• [EXERCISE DIRECTIONS]
Set down exactly the lines below between the line holding "pip install -r requirements.txt" and the line holding "Also changed, not shown: other parts of README.md", inclusive; no other line belongs in the answer.

• [AVAILABLE RECORDS]
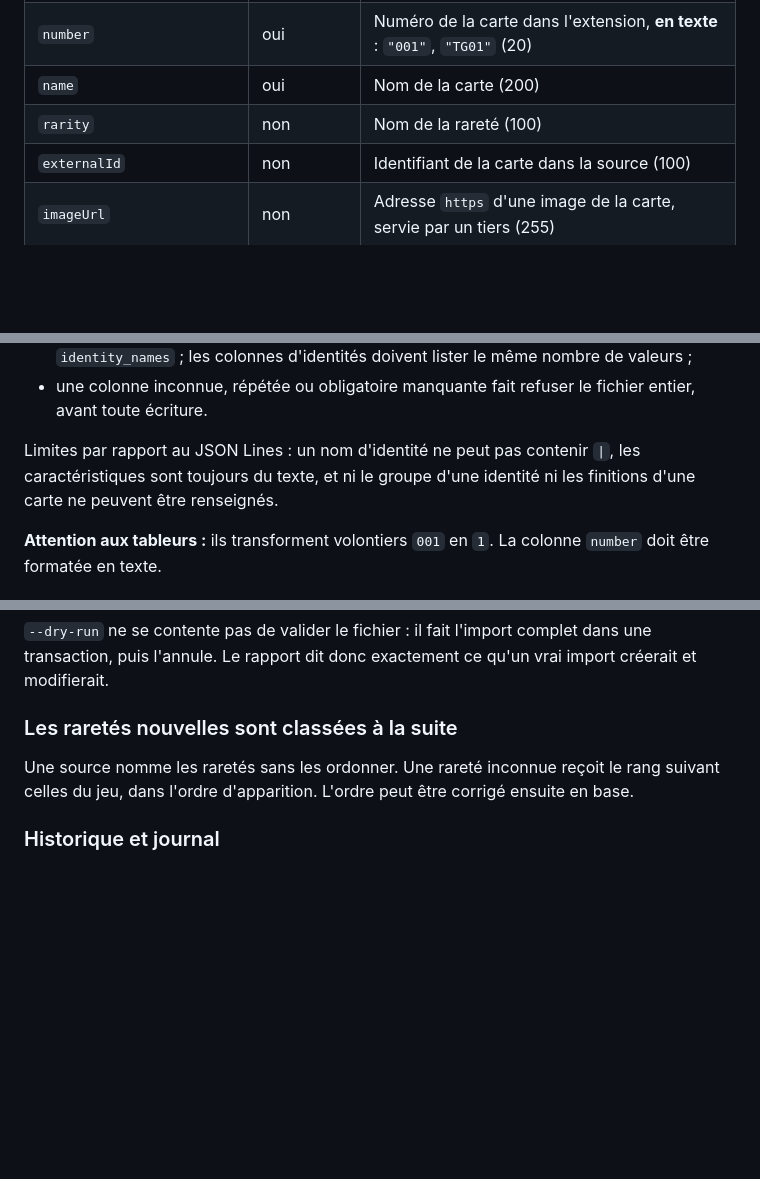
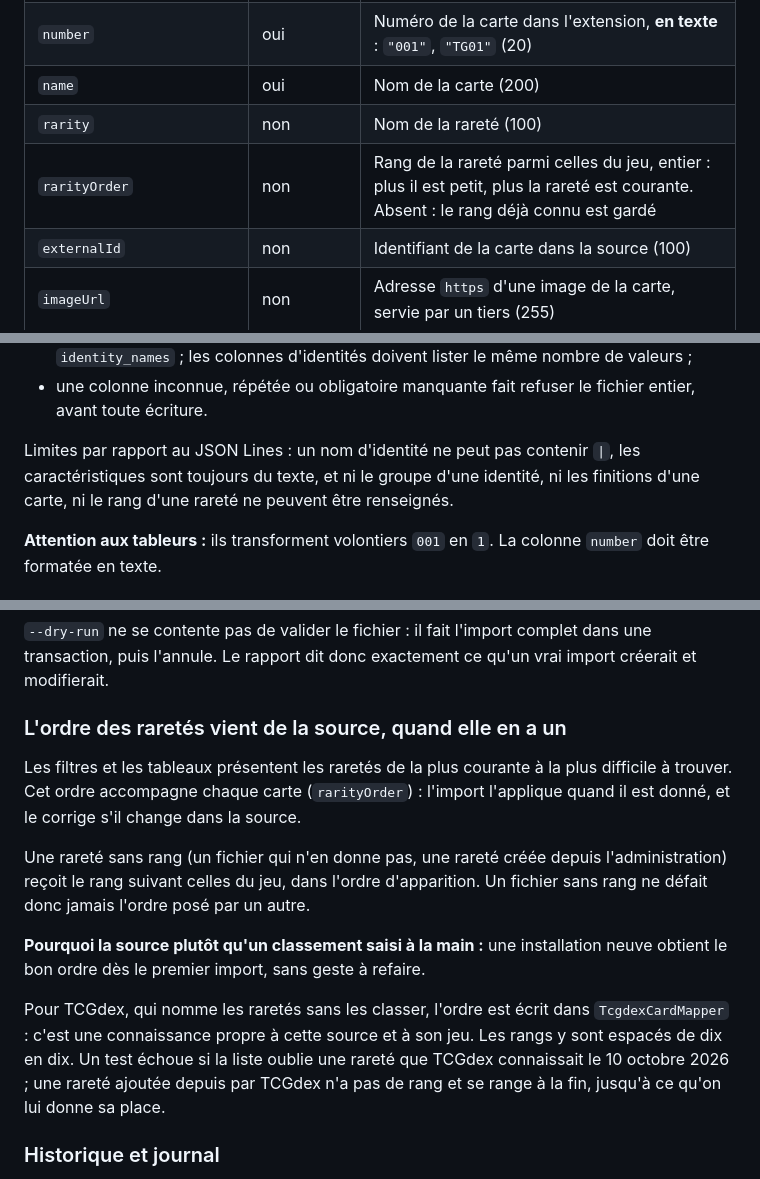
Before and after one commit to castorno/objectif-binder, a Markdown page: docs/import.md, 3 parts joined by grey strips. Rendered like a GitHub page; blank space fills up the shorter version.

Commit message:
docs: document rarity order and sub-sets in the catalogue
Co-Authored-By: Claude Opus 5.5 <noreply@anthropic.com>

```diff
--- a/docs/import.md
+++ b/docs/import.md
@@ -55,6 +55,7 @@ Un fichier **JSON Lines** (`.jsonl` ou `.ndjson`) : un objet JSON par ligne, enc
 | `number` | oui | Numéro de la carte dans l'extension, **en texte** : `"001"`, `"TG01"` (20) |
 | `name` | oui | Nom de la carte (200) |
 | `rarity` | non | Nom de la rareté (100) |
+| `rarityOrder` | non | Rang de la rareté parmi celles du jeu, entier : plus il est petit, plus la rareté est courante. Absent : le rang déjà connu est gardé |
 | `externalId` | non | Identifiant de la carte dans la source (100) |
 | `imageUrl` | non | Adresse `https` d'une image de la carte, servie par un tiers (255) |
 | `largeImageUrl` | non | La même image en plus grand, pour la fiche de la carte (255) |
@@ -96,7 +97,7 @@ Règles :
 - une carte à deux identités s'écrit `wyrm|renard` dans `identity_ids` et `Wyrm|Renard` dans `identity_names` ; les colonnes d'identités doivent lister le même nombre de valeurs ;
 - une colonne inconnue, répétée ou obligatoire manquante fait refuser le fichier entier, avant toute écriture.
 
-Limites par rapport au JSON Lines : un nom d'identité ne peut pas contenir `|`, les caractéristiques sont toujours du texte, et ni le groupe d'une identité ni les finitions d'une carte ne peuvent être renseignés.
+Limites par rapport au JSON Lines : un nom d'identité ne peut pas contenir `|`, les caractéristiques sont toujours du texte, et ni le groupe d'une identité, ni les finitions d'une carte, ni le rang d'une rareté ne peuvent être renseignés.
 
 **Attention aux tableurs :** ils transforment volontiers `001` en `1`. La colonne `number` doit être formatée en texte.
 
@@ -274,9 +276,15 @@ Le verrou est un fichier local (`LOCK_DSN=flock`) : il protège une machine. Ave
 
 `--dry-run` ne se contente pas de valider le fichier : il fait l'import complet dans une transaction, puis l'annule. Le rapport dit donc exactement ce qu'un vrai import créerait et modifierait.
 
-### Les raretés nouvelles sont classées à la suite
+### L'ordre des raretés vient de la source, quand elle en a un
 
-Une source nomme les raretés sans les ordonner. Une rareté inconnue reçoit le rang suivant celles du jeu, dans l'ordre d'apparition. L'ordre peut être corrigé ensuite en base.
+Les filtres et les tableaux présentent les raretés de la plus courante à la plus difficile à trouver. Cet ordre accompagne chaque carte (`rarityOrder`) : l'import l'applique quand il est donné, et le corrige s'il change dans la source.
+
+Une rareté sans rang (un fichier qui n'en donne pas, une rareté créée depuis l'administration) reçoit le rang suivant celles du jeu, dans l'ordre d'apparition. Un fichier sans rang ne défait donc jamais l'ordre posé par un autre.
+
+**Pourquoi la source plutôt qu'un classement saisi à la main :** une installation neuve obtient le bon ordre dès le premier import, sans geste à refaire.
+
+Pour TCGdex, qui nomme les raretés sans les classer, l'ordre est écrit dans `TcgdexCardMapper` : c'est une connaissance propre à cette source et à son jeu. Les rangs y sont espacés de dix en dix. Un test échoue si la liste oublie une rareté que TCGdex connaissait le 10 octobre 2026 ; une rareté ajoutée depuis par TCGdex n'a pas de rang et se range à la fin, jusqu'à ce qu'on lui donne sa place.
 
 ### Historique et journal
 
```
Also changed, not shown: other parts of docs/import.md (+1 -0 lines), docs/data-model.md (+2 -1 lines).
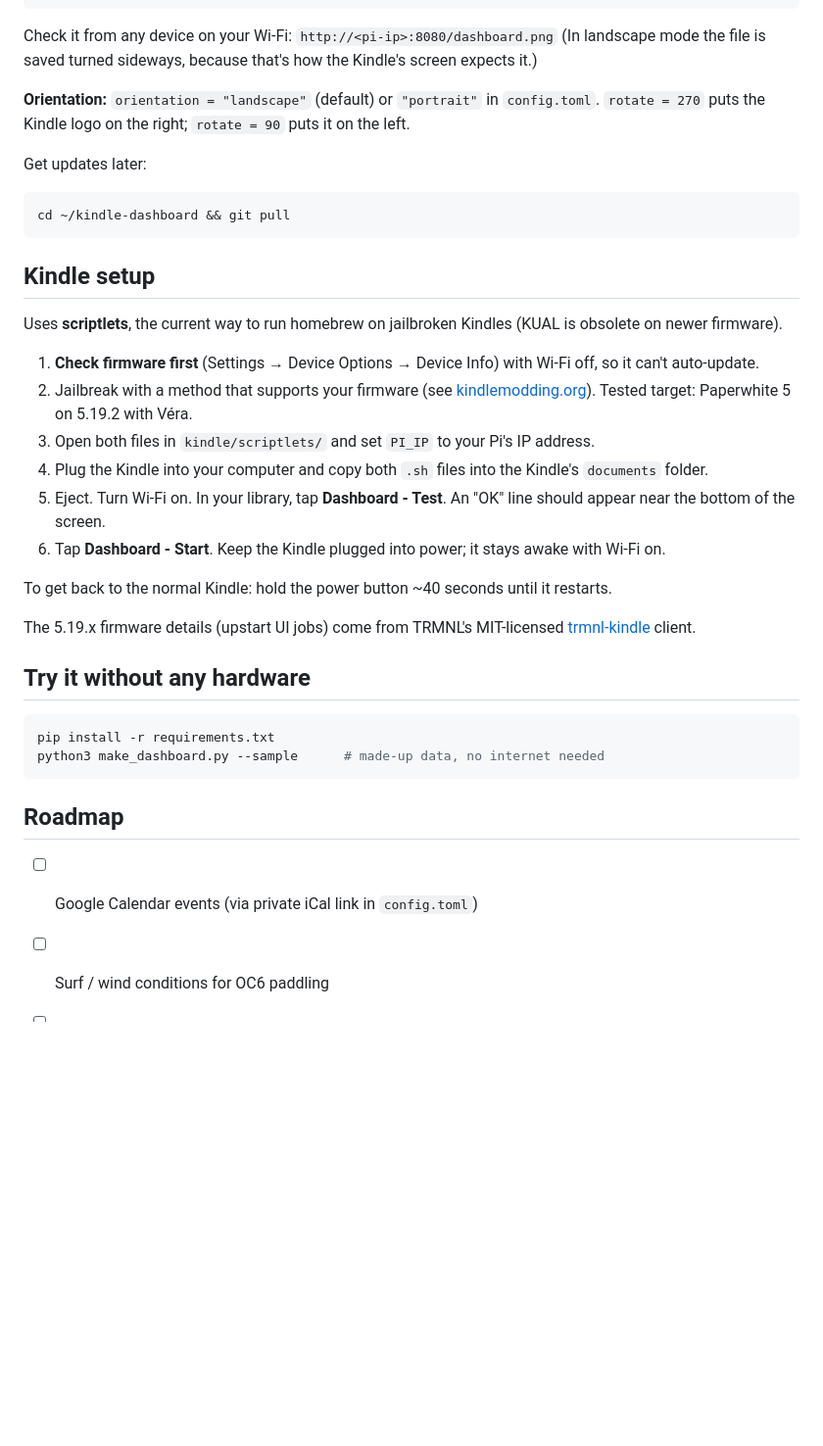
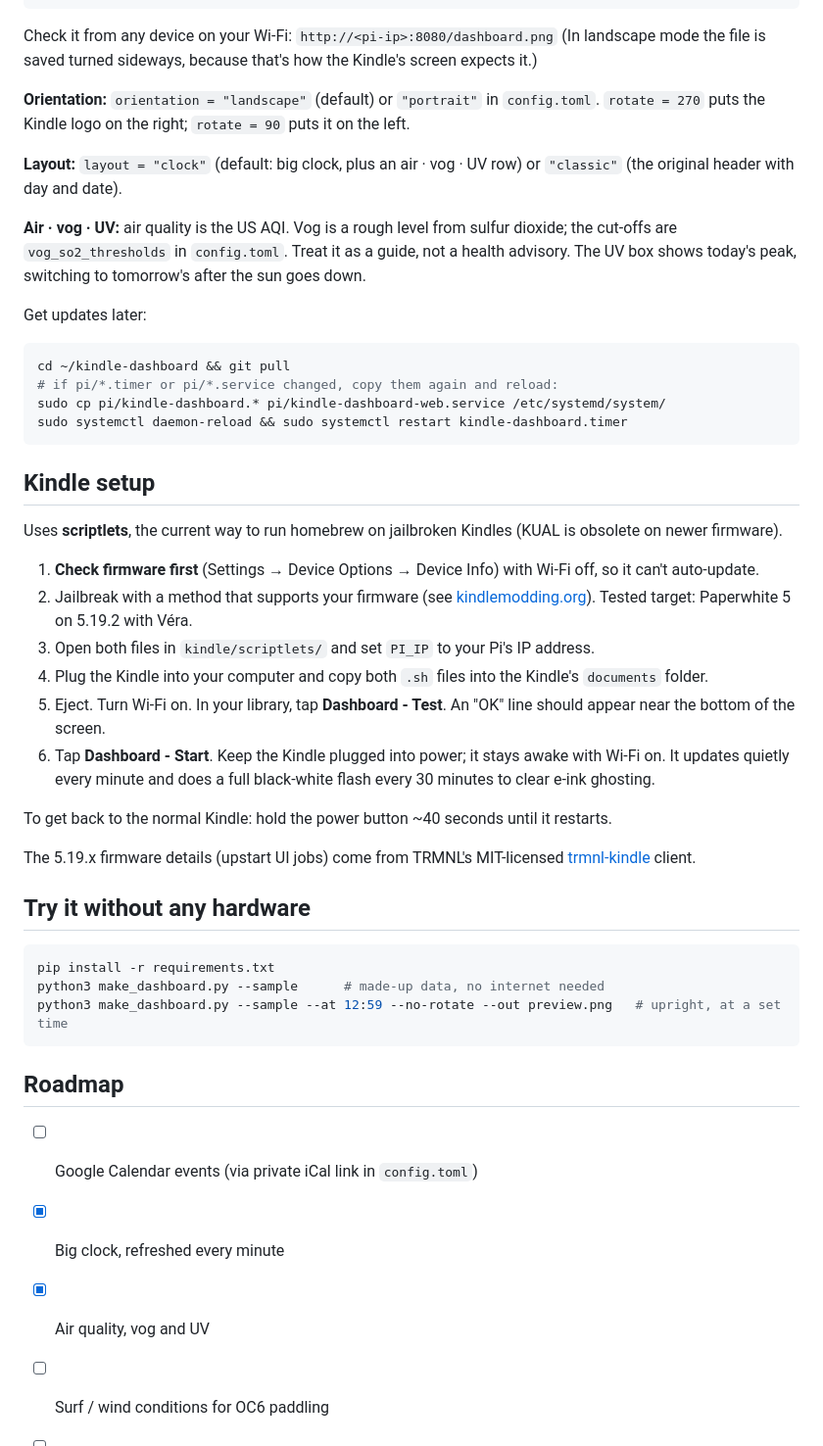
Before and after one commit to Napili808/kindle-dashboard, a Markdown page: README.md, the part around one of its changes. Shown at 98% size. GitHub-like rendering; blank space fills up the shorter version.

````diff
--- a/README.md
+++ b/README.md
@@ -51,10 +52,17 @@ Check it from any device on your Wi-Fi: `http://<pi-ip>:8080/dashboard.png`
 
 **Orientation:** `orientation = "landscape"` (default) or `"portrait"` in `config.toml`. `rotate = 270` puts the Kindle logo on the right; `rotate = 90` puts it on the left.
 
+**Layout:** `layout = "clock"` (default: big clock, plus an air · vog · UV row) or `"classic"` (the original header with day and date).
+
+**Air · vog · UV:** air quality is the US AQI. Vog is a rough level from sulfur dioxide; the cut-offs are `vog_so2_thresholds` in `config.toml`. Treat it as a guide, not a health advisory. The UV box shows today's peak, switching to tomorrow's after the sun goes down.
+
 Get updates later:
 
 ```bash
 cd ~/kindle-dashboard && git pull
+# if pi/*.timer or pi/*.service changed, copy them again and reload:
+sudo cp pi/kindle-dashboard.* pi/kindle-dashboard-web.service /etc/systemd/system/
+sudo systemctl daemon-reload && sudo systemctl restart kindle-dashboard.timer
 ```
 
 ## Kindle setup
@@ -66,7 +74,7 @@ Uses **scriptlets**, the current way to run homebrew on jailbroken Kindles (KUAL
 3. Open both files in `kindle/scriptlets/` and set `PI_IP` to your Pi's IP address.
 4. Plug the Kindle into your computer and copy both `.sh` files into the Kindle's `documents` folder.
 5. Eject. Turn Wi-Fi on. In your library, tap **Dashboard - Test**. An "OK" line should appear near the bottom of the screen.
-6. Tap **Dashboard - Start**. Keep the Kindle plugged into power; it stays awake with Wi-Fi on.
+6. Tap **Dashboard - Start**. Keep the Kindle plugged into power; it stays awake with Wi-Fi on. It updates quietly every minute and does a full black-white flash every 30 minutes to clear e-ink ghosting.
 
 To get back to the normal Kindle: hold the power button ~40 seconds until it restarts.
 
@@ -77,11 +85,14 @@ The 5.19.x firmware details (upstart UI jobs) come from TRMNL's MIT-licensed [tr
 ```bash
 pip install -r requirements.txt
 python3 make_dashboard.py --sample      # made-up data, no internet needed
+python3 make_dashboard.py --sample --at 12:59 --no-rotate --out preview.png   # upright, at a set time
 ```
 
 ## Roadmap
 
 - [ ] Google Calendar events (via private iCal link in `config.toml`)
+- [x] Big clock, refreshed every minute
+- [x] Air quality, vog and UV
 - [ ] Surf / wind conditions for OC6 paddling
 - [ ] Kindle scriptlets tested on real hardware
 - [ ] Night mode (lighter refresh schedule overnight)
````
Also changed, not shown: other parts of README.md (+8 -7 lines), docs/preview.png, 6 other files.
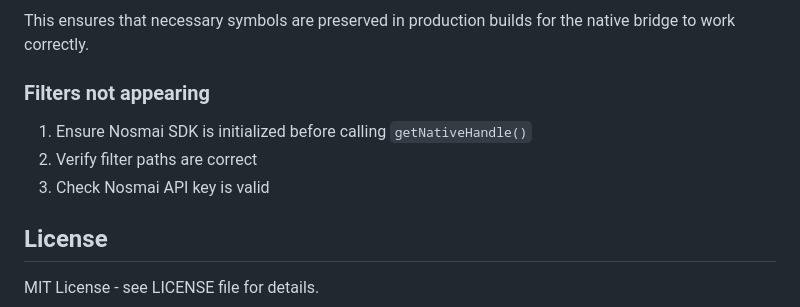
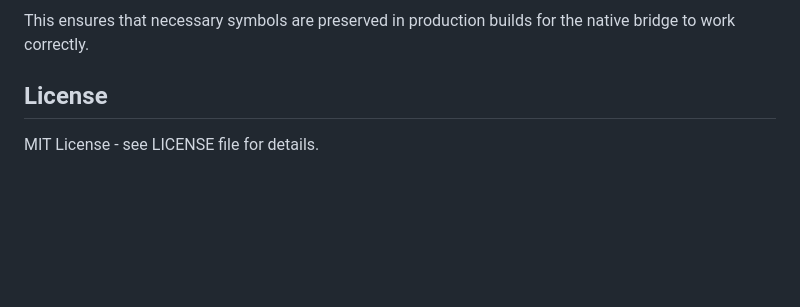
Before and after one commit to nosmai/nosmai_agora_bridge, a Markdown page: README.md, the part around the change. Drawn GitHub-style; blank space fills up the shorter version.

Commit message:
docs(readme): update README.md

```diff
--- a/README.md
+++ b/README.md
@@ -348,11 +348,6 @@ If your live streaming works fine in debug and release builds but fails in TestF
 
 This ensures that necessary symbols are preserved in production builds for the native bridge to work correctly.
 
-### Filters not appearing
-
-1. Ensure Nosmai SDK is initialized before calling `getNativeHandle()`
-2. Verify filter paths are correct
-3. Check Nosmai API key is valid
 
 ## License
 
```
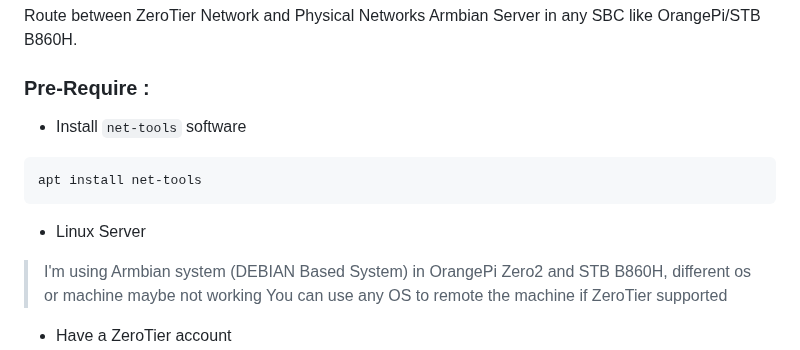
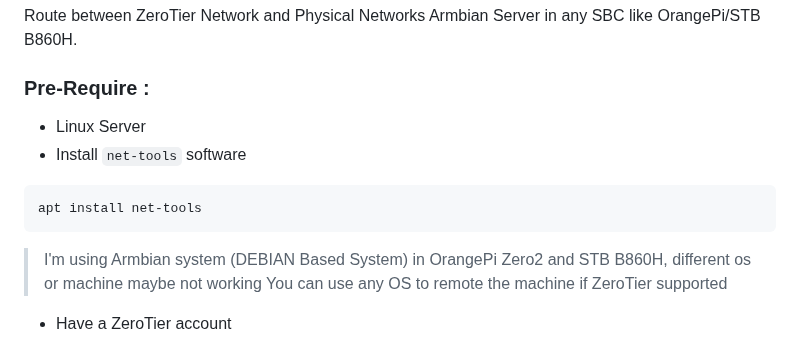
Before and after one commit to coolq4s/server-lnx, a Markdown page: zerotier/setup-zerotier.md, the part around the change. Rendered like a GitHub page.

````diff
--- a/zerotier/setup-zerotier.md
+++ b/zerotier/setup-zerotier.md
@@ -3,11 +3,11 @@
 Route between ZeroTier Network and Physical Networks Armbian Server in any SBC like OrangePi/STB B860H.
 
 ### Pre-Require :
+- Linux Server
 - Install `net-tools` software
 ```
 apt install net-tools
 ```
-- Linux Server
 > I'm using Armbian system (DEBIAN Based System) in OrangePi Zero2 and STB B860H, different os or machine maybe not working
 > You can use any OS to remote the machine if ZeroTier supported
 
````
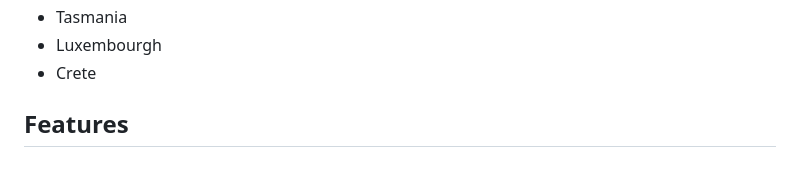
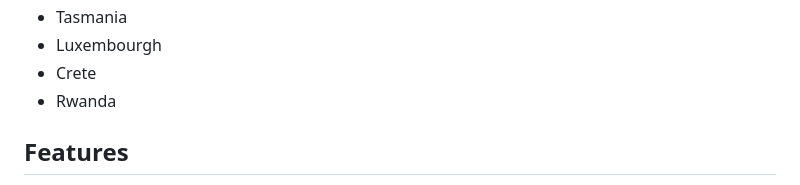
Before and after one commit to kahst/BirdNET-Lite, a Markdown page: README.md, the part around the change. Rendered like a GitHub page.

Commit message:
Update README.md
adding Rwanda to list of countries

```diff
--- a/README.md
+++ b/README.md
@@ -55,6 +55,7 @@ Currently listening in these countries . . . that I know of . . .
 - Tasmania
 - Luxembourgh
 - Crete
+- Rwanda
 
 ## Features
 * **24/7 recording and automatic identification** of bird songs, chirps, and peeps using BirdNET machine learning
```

• [SOLUTION TO THIS PROBLEM]
 pip install -r requirements.txt
 python3 make_dashboard.py --sample      # made-up data, no internet needed
+python3 make_dashboard.py --sample --at 12:59 --no-rotate --out preview.png   # upright, at a set time
 ```
 
 ## Roadmap
 
 - [ ] Google Calendar events (via private iCal link in `config.toml`)
+- [x] Big clock, refreshed every minute
+- [x] Air quality, vog and UV
 - [ ] Surf / wind conditions for OC6 paddling
 - [ ] Kindle scriptlets tested on real hardware
 - [ ] Night mode (lighter refresh schedule overnight)
````
Also changed, not shown: other parts of README.md (+8 -7 lines), docs/preview.png, 6 other files.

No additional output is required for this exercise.